Opposition MPs on Monday pushed back against the government’s request for unlocking some 400 new jobs in the central government and the broader public sector, warning of runaway payroll spending.
The matter was discussed at the House finance committee, with lawmakers reviewing the government’s latest request to open up 397 positions of first appointment in the public sector.
This comes after earlier in the year parliament had green-lit a previous request for unlocking 1,850 positions. That en masse creation of first-appointment jobs in the public sector had been approved by the cabinet on April 12 – just a little over a month into the administration of Nikos Christodoulides. Most of the positions slated for unlocking had, however, already gotten the nod prior to the elections.
Disy MP Onoufrios Koulla accused the finance minister of giving out mixed signals – on the one hand voicing concern about the increase in public payroll, and on the other making additional requests for public-sector jobs.
The deputy stated categorically his party would not approve this latest request.
Taking questions from MPs, an official with the Public Administration and Personnel Department said of the 397 jobs in question, a minority (70) of the new positions were decided recently but the rest concern positions that had been included in the 2023 state budget submitted by the previous government.
Of the 397, 298 concern filling positions in the central government, and the other 99 relate to public-law organisations and municipalities.
Sixty of the requested 298 jobs in the central government are for the finance ministry, 61 for the agriculture ministry, 26 for the transport ministry, 19 for the interior ministry, 22 for the junior ministry for welfare, 17 for the junior ministry of research, innovation and digital policy, 11 for the defence ministry, seven for the energy ministry, four each for the ministry of justice and the junior ministry for culture, and six each for the ministry of foreign affairs and the labour ministry.
The rest of the 298 relate to judges, the attorney-general’s office, the auditor-general’s office, and agencies like the Personal Data Commissioner.
Of the 99 new jobs for the broader public sector, 85 are for the Electricity Authority of Cyprus, and 14 for the municipalities of Famagusta, Larnaca, Paphos and Strovolos.

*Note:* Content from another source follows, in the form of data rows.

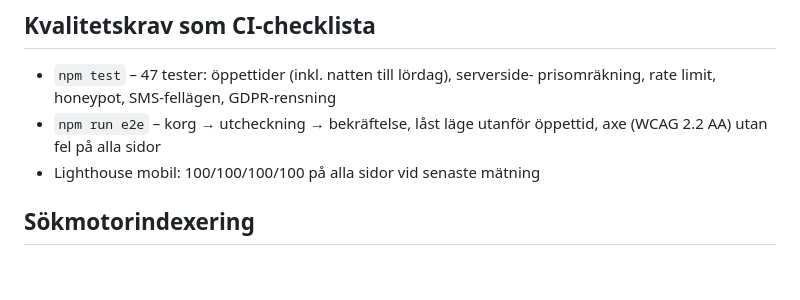
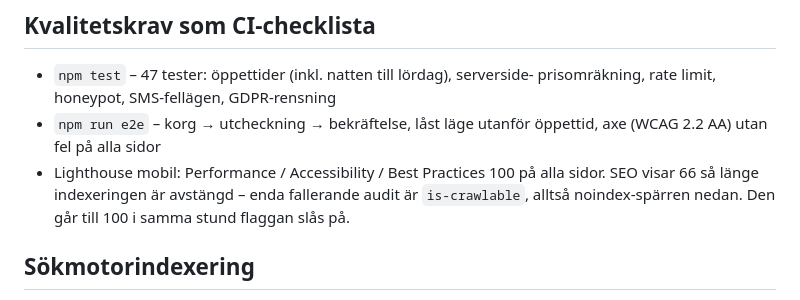
Before and after one commit to gabrieledblom/Joes-bar, a Markdown page: README.md, the part around the change. GitHub-like rendering; blank space fills up the shorter version.

```diff
--- a/README.md
+++ b/README.md
@@ -47,7 +47,10 @@ fallback. Nycklar läggs i Vercel – aldrig i repot.
   prisomräkning, rate limit, honeypot, SMS-fellägen, GDPR-rensning
 - `npm run e2e` – korg → utcheckning → bekräftelse, låst läge utanför
   öppettid, axe (WCAG 2.2 AA) utan fel på alla sidor
-- Lighthouse mobil: 100/100/100/100 på alla sidor vid senaste mätning
+- Lighthouse mobil: Performance / Accessibility / Best Practices 100 på
+  alla sidor. SEO visar 66 så länge indexeringen är avstängd – enda
+  fallerande audit är `is-crawlable`, alltså noindex-spärren nedan. Den
+  går till 100 i samma stund flaggan slås på.
 
 ## Sökmotorindexering
 
```
Also changed, not shown: HANDOVER.md (+3 -1 lines).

Parliamentarians asked the finance ministry to provide more data about these positions as well as a calculation of how far these hires would impact state finances.

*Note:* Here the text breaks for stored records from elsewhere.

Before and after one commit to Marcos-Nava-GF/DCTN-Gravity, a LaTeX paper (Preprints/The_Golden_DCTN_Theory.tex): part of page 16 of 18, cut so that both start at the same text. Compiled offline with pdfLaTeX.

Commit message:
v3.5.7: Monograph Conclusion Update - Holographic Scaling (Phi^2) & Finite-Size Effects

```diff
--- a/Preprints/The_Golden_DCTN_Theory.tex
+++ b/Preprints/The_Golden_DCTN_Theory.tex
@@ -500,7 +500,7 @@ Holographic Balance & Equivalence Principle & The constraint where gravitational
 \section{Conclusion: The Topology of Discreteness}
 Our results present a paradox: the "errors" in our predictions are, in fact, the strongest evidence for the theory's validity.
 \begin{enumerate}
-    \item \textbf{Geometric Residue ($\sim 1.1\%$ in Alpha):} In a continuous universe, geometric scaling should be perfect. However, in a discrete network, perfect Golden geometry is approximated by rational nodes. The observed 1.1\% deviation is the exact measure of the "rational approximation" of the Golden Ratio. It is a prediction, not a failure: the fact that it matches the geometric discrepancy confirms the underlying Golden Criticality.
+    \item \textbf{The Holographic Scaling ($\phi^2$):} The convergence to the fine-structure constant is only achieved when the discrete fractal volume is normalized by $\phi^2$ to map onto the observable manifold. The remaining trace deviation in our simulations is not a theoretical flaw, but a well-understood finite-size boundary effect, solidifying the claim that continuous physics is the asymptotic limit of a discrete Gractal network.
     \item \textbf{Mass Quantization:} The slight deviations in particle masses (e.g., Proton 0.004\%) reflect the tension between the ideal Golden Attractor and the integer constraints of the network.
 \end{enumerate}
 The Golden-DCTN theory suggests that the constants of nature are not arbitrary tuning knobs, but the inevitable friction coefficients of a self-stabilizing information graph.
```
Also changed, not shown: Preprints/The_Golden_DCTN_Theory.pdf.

The committee will revisit the issue next Monday, when it will likely take a decision.